Records from a collection:
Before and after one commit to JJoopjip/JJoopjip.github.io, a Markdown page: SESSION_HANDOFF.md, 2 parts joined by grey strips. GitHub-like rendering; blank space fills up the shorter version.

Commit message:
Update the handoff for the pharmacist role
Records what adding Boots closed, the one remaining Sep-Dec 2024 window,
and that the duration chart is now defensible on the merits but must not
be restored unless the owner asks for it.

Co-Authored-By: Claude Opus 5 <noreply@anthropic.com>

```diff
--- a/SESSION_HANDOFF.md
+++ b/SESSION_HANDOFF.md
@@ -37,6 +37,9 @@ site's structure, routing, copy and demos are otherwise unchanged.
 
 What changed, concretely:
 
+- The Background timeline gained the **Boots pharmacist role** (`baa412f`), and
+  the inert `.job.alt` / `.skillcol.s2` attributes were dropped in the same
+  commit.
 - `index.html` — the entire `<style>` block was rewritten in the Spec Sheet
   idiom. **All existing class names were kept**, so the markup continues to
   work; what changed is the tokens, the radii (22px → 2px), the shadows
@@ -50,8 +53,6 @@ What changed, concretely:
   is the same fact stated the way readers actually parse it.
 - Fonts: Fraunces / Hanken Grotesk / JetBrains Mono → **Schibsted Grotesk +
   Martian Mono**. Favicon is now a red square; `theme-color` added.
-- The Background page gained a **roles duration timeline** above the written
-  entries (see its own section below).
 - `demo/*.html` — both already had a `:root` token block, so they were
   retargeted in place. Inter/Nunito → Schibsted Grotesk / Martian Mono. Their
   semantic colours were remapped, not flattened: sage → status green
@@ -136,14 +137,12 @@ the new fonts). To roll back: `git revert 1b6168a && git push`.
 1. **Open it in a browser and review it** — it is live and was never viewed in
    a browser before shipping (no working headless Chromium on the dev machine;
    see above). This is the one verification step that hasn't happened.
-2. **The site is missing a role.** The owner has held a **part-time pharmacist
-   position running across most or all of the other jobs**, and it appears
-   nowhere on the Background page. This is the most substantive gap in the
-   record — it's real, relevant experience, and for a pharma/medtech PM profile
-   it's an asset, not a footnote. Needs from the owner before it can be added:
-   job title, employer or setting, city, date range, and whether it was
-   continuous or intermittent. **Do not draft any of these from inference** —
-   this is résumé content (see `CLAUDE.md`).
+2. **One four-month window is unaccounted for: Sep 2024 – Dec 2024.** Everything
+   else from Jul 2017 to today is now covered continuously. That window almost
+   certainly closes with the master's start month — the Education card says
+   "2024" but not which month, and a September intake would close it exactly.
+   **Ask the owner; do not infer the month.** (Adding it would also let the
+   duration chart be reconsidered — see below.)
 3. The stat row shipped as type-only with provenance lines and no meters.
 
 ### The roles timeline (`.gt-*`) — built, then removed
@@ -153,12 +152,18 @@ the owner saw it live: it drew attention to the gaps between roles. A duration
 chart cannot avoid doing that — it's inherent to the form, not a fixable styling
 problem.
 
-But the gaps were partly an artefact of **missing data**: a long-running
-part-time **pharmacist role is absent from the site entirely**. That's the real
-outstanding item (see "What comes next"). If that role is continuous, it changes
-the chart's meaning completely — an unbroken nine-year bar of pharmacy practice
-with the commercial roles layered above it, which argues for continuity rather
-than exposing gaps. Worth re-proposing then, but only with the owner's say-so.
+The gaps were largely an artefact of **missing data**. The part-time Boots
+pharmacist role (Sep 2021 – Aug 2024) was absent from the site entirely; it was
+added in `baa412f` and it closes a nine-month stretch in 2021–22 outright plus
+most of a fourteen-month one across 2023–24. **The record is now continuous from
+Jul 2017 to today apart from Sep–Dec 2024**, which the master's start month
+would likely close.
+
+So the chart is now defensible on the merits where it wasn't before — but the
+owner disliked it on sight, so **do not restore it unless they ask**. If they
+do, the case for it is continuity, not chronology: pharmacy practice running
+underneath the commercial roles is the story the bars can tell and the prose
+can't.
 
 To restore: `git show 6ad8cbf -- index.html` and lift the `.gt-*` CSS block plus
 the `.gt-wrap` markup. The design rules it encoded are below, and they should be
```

Exercise details
Which lines of the records above contain the word "were"? Report each one.

Answer space
+  the inert `.job.alt` / `.skillcol.s2` attributes were dropped in the same
   idiom. **All existing class names were kept**, so the markup continues to
 - `demo/*.html` — both already had a `:root` token block, so they were
   semantic colours were remapped, not flattened: sage → status green
-But the gaps were partly an artefact of **missing data**: a long-running
+The gaps were largely an artefact of **missing data**. The part-time Boots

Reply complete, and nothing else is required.